• **What needs to be done**
In the listing below, which lines contain the string "labelPosition"? Copy them all.

• **Records supplied**

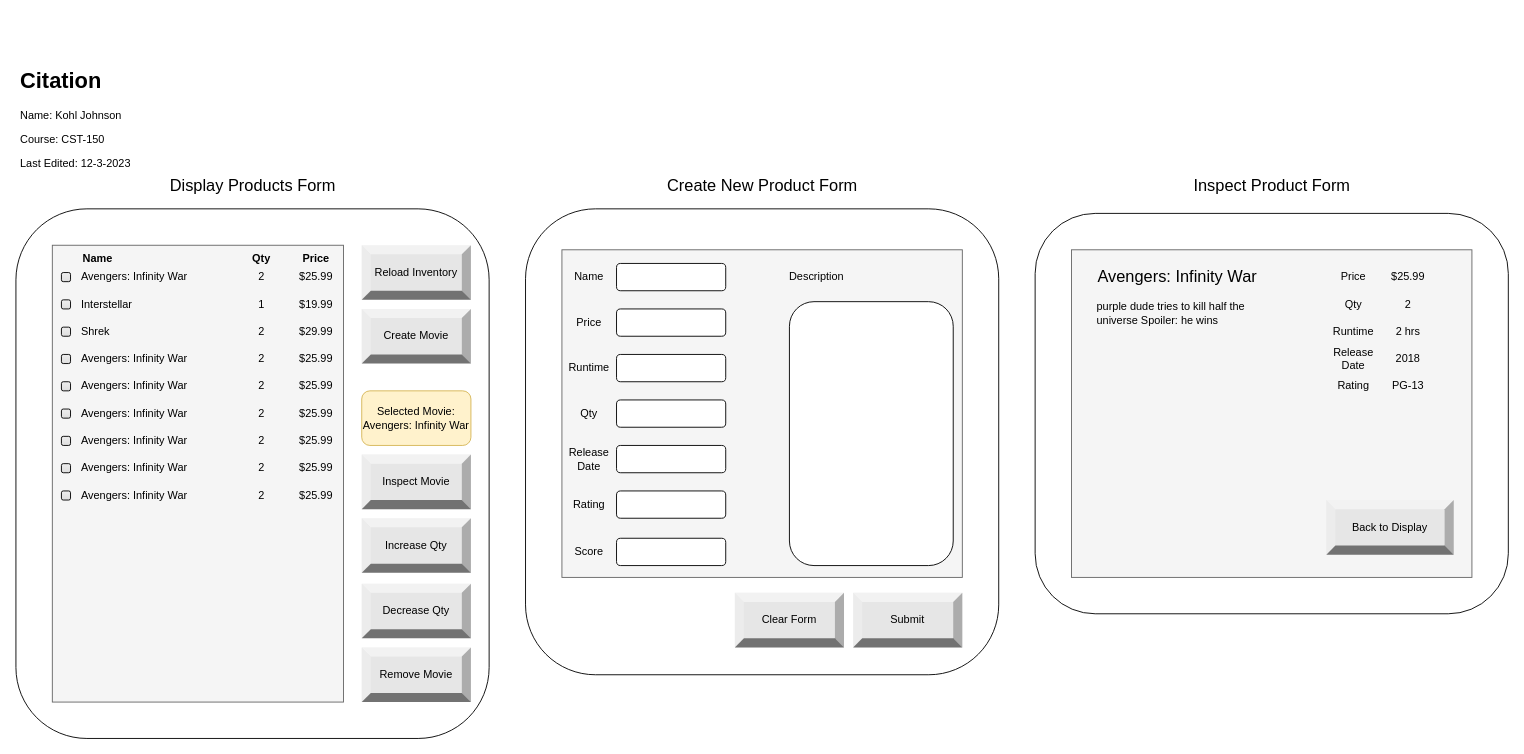
This is CST-150 (C#)/Designs/Wireframe.drawio from Kohl2233/KohlGCU, a draw.io file, before an edit. Source tidied: cells renumbered, new cells numbered last; positions are measured from the earlier drawing's top-left corner, leaving out a move shared by most shapes. Both pictures are drawn from the tidied source at 91%, with x=0, y=0 at pixel (15, 63).
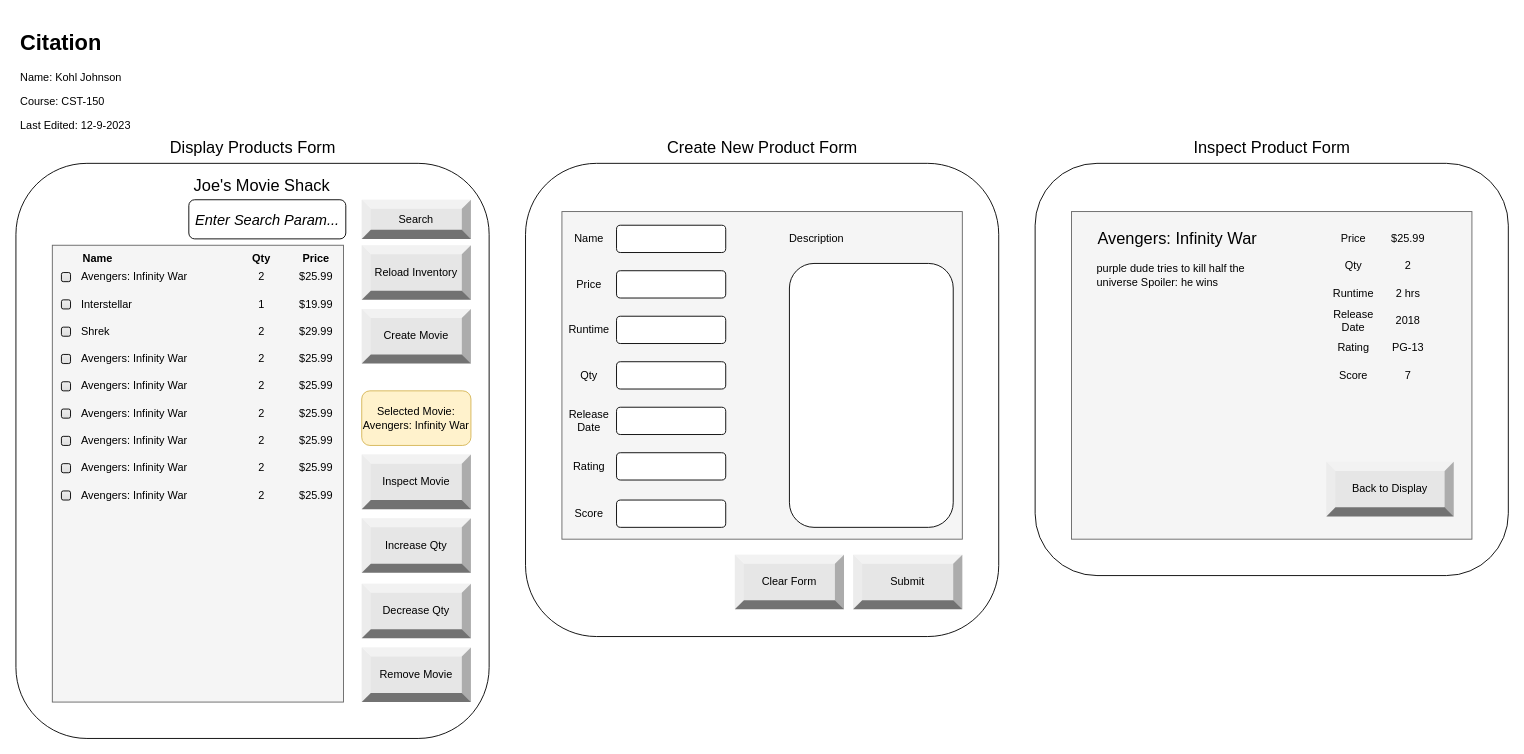
Above is the later version.

The edit, as a diff of the source:
```diff
@@
     <mxCell id="2" style="rounded=1;whiteSpace=wrap;html=1;" parent="1" vertex="1">
-      <mxGeometry y="160" width="520" height="582" as="geometry" />
+      <mxGeometry y="110" width="520" height="632" as="geometry" />
     </mxCell>
@@
     <mxCell id="44" value="Display Products Form" style="text;html=1;strokeColor=none;fillColor=none;align=center;verticalAlign=middle;whiteSpace=wrap;rounded=0;fontSize=18;" parent="1" vertex="1">
-      <mxGeometry x="167.5" y="120" width="185" height="30" as="geometry" />
+      <mxGeometry x="167.5" y="78" width="185" height="30" as="geometry" />
     </mxCell>
     <mxCell id="45" style="rounded=1;whiteSpace=wrap;html=1;" parent="1" vertex="1">
-      <mxGeometry x="560" y="160" width="520" height="512" as="geometry" />
+      <mxGeometry x="560" y="110" width="520" height="520" as="geometry" />
     </mxCell>
     <mxCell id="46" style="rounded=0;whiteSpace=wrap;html=1;fillColor=#f5f5f5;fontColor=#333333;strokeColor=#666666;" parent="1" vertex="1">
-      <mxGeometry x="600" y="205" width="440" height="360" as="geometry" />
+      <mxGeometry x="600" y="163" width="440" height="360" as="geometry" />
     </mxCell>
     <mxCell id="47" style="rounded=1;whiteSpace=wrap;html=1;" parent="1" vertex="1">
-      <mxGeometry x="660" y="220" width="120" height="30" as="geometry" />
+      <mxGeometry x="660" y="178" width="120" height="30" as="geometry" />
     </mxCell>
     <mxCell id="48" value="Name" style="text;html=1;strokeColor=none;fillColor=none;align=center;verticalAlign=middle;whiteSpace=wrap;rounded=0;" parent="1" vertex="1">
-      <mxGeometry x="600" y="220" width="60" height="30" as="geometry" />
+      <mxGeometry x="600" y="178" width="60" height="30" as="geometry" />
     </mxCell>
     <mxCell id="49" style="rounded=1;whiteSpace=wrap;html=1;" parent="1" vertex="1">
-      <mxGeometry x="660" y="370" width="120" height="30" as="geometry" />
+      <mxGeometry x="660" y="328" width="120" height="30" as="geometry" />
     </mxCell>
     <mxCell id="50" value="Qty" style="text;html=1;strokeColor=none;fillColor=none;align=center;verticalAlign=middle;whiteSpace=wrap;rounded=0;" parent="1" vertex="1">
-      <mxGeometry x="600" y="370" width="60" height="30" as="geometry" />
+      <mxGeometry x="600" y="328" width="60" height="30" as="geometry" />
     </mxCell>
     <mxCell id="51" style="rounded=1;whiteSpace=wrap;html=1;" parent="1" vertex="1">
-      <mxGeometry x="660" y="270" width="120" height="30" as="geometry" />
+      <mxGeometry x="660" y="228" width="120" height="30" as="geometry" />
     </mxCell>
     <mxCell id="52" value="Price" style="text;html=1;strokeColor=none;fillColor=none;align=center;verticalAlign=middle;whiteSpace=wrap;rounded=0;" parent="1" vertex="1">
-      <mxGeometry x="600" y="270" width="60" height="30" as="geometry" />
+      <mxGeometry x="600" y="228" width="60" height="30" as="geometry" />
     </mxCell>
     <mxCell id="53" style="rounded=1;whiteSpace=wrap;html=1;" parent="1" vertex="1">
-      <mxGeometry x="660" y="420" width="120" height="30" as="geometry" />
+      <mxGeometry x="660" y="378" width="120" height="30" as="geometry" />
     </mxCell>
     <mxCell id="54" value="Release Date" style="text;html=1;strokeColor=none;fillColor=none;align=center;verticalAlign=middle;whiteSpace=wrap;rounded=0;" parent="1" vertex="1">
-      <mxGeometry x="600" y="420" width="60" height="30" as="geometry" />
+      <mxGeometry x="600" y="378" width="60" height="30" as="geometry" />
     </mxCell>
     <mxCell id="55" style="rounded=1;whiteSpace=wrap;html=1;" parent="1" vertex="1">
-      <mxGeometry x="660" y="320" width="120" height="30" as="geometry" />
+      <mxGeometry x="660" y="278" width="120" height="30" as="geometry" />
     </mxCell>
     <mxCell id="56" value="Runtime" style="text;html=1;strokeColor=none;fillColor=none;align=center;verticalAlign=middle;whiteSpace=wrap;rounded=0;" parent="1" vertex="1">
-      <mxGeometry x="600" y="320" width="60" height="30" as="geometry" />
+      <mxGeometry x="600" y="278" width="60" height="30" as="geometry" />
     </mxCell>
     <mxCell id="57" style="rounded=1;whiteSpace=wrap;html=1;" parent="1" vertex="1">
-      <mxGeometry x="660" y="470" width="120" height="30" as="geometry" />
+      <mxGeometry x="660" y="428" width="120" height="30" as="geometry" />
     </mxCell>
     <mxCell id="58" value="Rating" style="text;html=1;strokeColor=none;fillColor=none;align=center;verticalAlign=middle;whiteSpace=wrap;rounded=0;" parent="1" vertex="1">
-      <mxGeometry x="600" y="470" width="60" height="30" as="geometry" />
+      <mxGeometry x="600" y="428" width="60" height="30" as="geometry" />
     </mxCell>
     <mxCell id="59" value="Create New Product Form" style="text;html=1;strokeColor=none;fillColor=none;align=center;verticalAlign=middle;whiteSpace=wrap;rounded=0;fontSize=18;" parent="1" vertex="1">
-      <mxGeometry x="713.8" y="120" width="212.5" height="30" as="geometry" />
+      <mxGeometry x="713.8" y="78" width="212.5" height="30" as="geometry" />
     </mxCell>
     <mxCell id="60" style="rounded=1;whiteSpace=wrap;html=1;" parent="1" vertex="1">
-      <mxGeometry x="1120" y="165" width="520" height="440" as="geometry" />
+      <mxGeometry x="1120" y="110" width="520" height="453" as="geometry" />
     </mxCell>
     <mxCell id="61" style="rounded=0;whiteSpace=wrap;html=1;fillColor=#f5f5f5;fontColor=#333333;strokeColor=#666666;" parent="1" vertex="1">
-      <mxGeometry x="1160" y="205" width="440" height="360" as="geometry" />
+      <mxGeometry x="1160" y="163" width="440" height="360" as="geometry" />
     </mxCell>
     <mxCell id="62" value="Inspect Product Form" style="text;html=1;strokeColor=none;fillColor=none;align=center;verticalAlign=middle;whiteSpace=wrap;rounded=0;fontSize=18;" parent="1" vertex="1">
-      <mxGeometry x="1273.8" y="120" width="212.5" height="30" as="geometry" />
+      <mxGeometry x="1273.8" y="78" width="212.5" height="30" as="geometry" />
     </mxCell>
     <mxCell id="63" value="Avengers: Infinity War" style="text;html=1;strokeColor=none;fillColor=none;align=center;verticalAlign=middle;whiteSpace=wrap;rounded=0;fontSize=18;" parent="1" vertex="1">
-      <mxGeometry x="1170" y="220" width="212.5" height="30" as="geometry" />
+      <mxGeometry x="1170" y="178" width="212.5" height="30" as="geometry" />
     </mxCell>
     <mxCell id="64" value="purple dude tries to kill half the universe Spoiler: he wins" style="text;html=1;strokeColor=none;fillColor=none;align=left;verticalAlign=middle;whiteSpace=wrap;rounded=0;" parent="1" vertex="1">
-      <mxGeometry x="1185.6" y="260" width="181.2" height="30" as="geometry" />
+      <mxGeometry x="1185.6" y="218" width="181.2" height="30" as="geometry" />
     </mxCell>
     <mxCell id="65" value="Price" style="text;html=1;strokeColor=none;fillColor=none;align=center;verticalAlign=middle;whiteSpace=wrap;rounded=0;" parent="1" vertex="1">
-      <mxGeometry x="1440" y="220" width="60" height="30" as="geometry" />
+      <mxGeometry x="1440" y="178" width="60" height="30" as="geometry" />
     </mxCell>
     <mxCell id="66" value="Qty" style="text;html=1;strokeColor=none;fillColor=none;align=center;verticalAlign=middle;whiteSpace=wrap;rounded=0;" parent="1" vertex="1">
-      <mxGeometry x="1440" y="250" width="60" height="30" as="geometry" />
+      <mxGeometry x="1440" y="208" width="60" height="30" as="geometry" />
     </mxCell>
     <mxCell id="67" value="Runtime" style="text;html=1;strokeColor=none;fillColor=none;align=center;verticalAlign=middle;whiteSpace=wrap;rounded=0;" parent="1" vertex="1">
-      <mxGeometry x="1440" y="280" width="60" height="30" as="geometry" />
+      <mxGeometry x="1440" y="238" width="60" height="30" as="geometry" />
     </mxCell>
     <mxCell id="68" value="Release Date" style="text;html=1;strokeColor=none;fillColor=none;align=center;verticalAlign=middle;whiteSpace=wrap;rounded=0;" parent="1" vertex="1">
-      <mxGeometry x="1440" y="310" width="60" height="30" as="geometry" />
+      <mxGeometry x="1440" y="268" width="60" height="30" as="geometry" />
     </mxCell>
     <mxCell id="69" value="Rating" style="text;html=1;strokeColor=none;fillColor=none;align=center;verticalAlign=middle;whiteSpace=wrap;rounded=0;" parent="1" vertex="1">
-      <mxGeometry x="1440" y="340" width="60" height="30" as="geometry" />
+      <mxGeometry x="1440" y="298" width="60" height="30" as="geometry" />
     </mxCell>
     <mxCell id="70" value="$25.99" style="text;html=1;strokeColor=none;fillColor=none;align=center;verticalAlign=middle;whiteSpace=wrap;rounded=0;" parent="1" vertex="1">
-      <mxGeometry x="1500" y="220" width="60" height="30" as="geometry" />
+      <mxGeometry x="1500" y="178" width="60" height="30" as="geometry" />
     </mxCell>
     <mxCell id="71" value="2" style="text;html=1;strokeColor=none;fillColor=none;align=center;verticalAlign=middle;whiteSpace=wrap;rounded=0;" parent="1" vertex="1">
-      <mxGeometry x="1500" y="250" width="60" height="30" as="geometry" />
+      <mxGeometry x="1500" y="208" width="60" height="30" as="geometry" />
     </mxCell>
     <mxCell id="72" value="2 hrs" style="text;html=1;strokeColor=none;fillColor=none;align=center;verticalAlign=middle;whiteSpace=wrap;rounded=0;" parent="1" vertex="1">
-      <mxGeometry x="1500" y="280" width="60" height="30" as="geometry" />
+      <mxGeometry x="1500" y="238" width="60" height="30" as="geometry" />
     </mxCell>
     <mxCell id="73" value="2018" style="text;html=1;strokeColor=none;fillColor=none;align=center;verticalAlign=middle;whiteSpace=wrap;rounded=0;" parent="1" vertex="1">
-      <mxGeometry x="1500" y="310" width="60" height="30" as="geometry" />
+      <mxGeometry x="1500" y="268" width="60" height="30" as="geometry" />
     </mxCell>
     <mxCell id="74" value="PG-13" style="text;html=1;strokeColor=none;fillColor=none;align=center;verticalAlign=middle;whiteSpace=wrap;rounded=0;" parent="1" vertex="1">
-      <mxGeometry x="1500" y="340" width="60" height="30" as="geometry" />
+      <mxGeometry x="1500" y="298" width="60" height="30" as="geometry" />
     </mxCell>
     <mxCell id="75" value="Back to Display" style="labelPosition=center;verticalLabelPosition=middle;align=center;html=1;shape=mxgraph.basic.shaded_button;dx=10;fillColor=#E6E6E6;strokeColor=none;whiteSpace=wrap;" parent="1" vertex="1">
-      <mxGeometry x="1440" y="480" width="140" height="60" as="geometry" />
+      <mxGeometry x="1440" y="438" width="140" height="60" as="geometry" />
     </mxCell>
-    <mxCell id="76" value="&lt;h1&gt;Citation&lt;/h1&gt;&lt;p&gt;Name: Kohl Johnson&lt;/p&gt;&lt;p&gt;Course: CST-150&lt;/p&gt;&lt;p&gt;Last Edited: 12-3-2023&lt;/p&gt;" style="text;html=1;strokeColor=none;fillColor=none;spacing=5;spacingTop=-20;whiteSpace=wrap;overflow=hidden;rounded=0;" parent="1" vertex="1">
-      <mxGeometry width="190" height="120" as="geometry" />
+    <mxCell id="76" value="&lt;h1&gt;Citation&lt;/h1&gt;&lt;p&gt;Name: Kohl Johnson&lt;/p&gt;&lt;p&gt;Course: CST-150&lt;/p&gt;&lt;p&gt;Last Edited: 12-9-2023&lt;/p&gt;" style="text;html=1;strokeColor=none;fillColor=none;spacing=5;spacingTop=-20;whiteSpace=wrap;overflow=hidden;rounded=0;" parent="1" vertex="1">
+      <mxGeometry y="-42" width="190" height="120" as="geometry" />
     </mxCell>
@@
     <mxCell id="83" style="rounded=1;whiteSpace=wrap;html=1;" parent="1" vertex="1">
-      <mxGeometry x="660" y="522" width="120" height="30" as="geometry" />
+      <mxGeometry x="660" y="480" width="120" height="30" as="geometry" />
     </mxCell>
     <mxCell id="84" value="Score" style="text;html=1;strokeColor=none;fillColor=none;align=center;verticalAlign=middle;whiteSpace=wrap;rounded=0;" parent="1" vertex="1">
-      <mxGeometry x="600" y="522" width="60" height="30" as="geometry" />
+      <mxGeometry x="600" y="480" width="60" height="30" as="geometry" />
     </mxCell>
     <mxCell id="85" style="rounded=1;whiteSpace=wrap;html=1;" parent="1" vertex="1">
-      <mxGeometry x="850" y="262" width="180" height="290" as="geometry" />
+      <mxGeometry x="850" y="220" width="180" height="290" as="geometry" />
     </mxCell>
     <mxCell id="86" value="Description" style="text;html=1;strokeColor=none;fillColor=none;align=center;verticalAlign=middle;whiteSpace=wrap;rounded=0;" parent="1" vertex="1">
-      <mxGeometry x="850" y="220" width="60" height="30" as="geometry" />
+      <mxGeometry x="850" y="178" width="60" height="30" as="geometry" />
     </mxCell>
     <mxCell id="87" value="Submit" style="labelPosition=center;verticalLabelPosition=middle;align=center;html=1;shape=mxgraph.basic.shaded_button;dx=10;fillColor=#E6E6E6;strokeColor=none;whiteSpace=wrap;" parent="1" vertex="1">
-      <mxGeometry x="920" y="582" width="120" height="60" as="geometry" />
+      <mxGeometry x="920" y="540" width="120" height="60" as="geometry" />
     </mxCell>
     <mxCell id="88" value="Clear Form" style="labelPosition=center;verticalLabelPosition=middle;align=center;html=1;shape=mxgraph.basic.shaded_button;dx=10;fillColor=#E6E6E6;strokeColor=none;whiteSpace=wrap;" parent="1" vertex="1">
-      <mxGeometry x="790" y="582" width="120" height="60" as="geometry" />
+      <mxGeometry x="790" y="540" width="120" height="60" as="geometry" />
     </mxCell>
+    <mxCell id="89" value="Score" style="text;html=1;strokeColor=none;fillColor=none;align=center;verticalAlign=middle;whiteSpace=wrap;rounded=0;" parent="1" vertex="1">
+      <mxGeometry x="1440" y="328" width="60" height="30" as="geometry" />
+    </mxCell>
+    <mxCell id="90" value="7" style="text;html=1;strokeColor=none;fillColor=none;align=center;verticalAlign=middle;whiteSpace=wrap;rounded=0;" parent="1" vertex="1">
+      <mxGeometry x="1500" y="328" width="60" height="30" as="geometry" />
+    </mxCell>
+    <mxCell id="91" value="Joe's Movie Shack" style="text;html=1;strokeColor=none;fillColor=none;align=center;verticalAlign=middle;whiteSpace=wrap;rounded=0;fontSize=18;" parent="1" vertex="1">
+      <mxGeometry x="177.5" y="120" width="185" height="30" as="geometry" />
+    </mxCell>
+    <mxCell id="92" value="Search" style="labelPosition=center;verticalLabelPosition=middle;align=center;html=1;shape=mxgraph.basic.shaded_button;dx=10;fillColor=#E6E6E6;strokeColor=none;whiteSpace=wrap;" parent="1" vertex="1">
+      <mxGeometry x="380" y="150" width="120" height="43" as="geometry" />
+    </mxCell>
+    <mxCell id="93" value="Enter Search Param..." style="rounded=1;whiteSpace=wrap;html=1;fontSize=16;fontStyle=2;" parent="1" vertex="1">
+      <mxGeometry x="190" y="150" width="172.5" height="43" as="geometry" />
+    </mxCell>
```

• **Problem solution**
     <mxCell id="75" value="Back to Display" style="labelPosition=center;verticalLabelPosition=middle;align=center;html=1;shape=mxgraph.basic.shaded_button;dx=10;fillColor=#E6E6E6;strokeColor=none;whiteSpace=wrap;" parent="1" vertex="1">
     <mxCell id="87" value="Submit" style="labelPosition=center;verticalLabelPosition=middle;align=center;html=1;shape=mxgraph.basic.shaded_button;dx=10;fillColor=#E6E6E6;strokeColor=none;whiteSpace=wrap;" parent="1" vertex="1">
     <mxCell id="88" value="Clear Form" style="labelPosition=center;verticalLabelPosition=middle;align=center;html=1;shape=mxgraph.basic.shaded_button;dx=10;fillColor=#E6E6E6;strokeColor=none;whiteSpace=wrap;" parent="1" vertex="1">
+    <mxCell id="92" value="Search" style="labelPosition=center;verticalLabelPosition=middle;align=center;html=1;shape=mxgraph.basic.shaded_button;dx=10;fillColor=#E6E6E6;strokeColor=none;whiteSpace=wrap;" parent="1" vertex="1">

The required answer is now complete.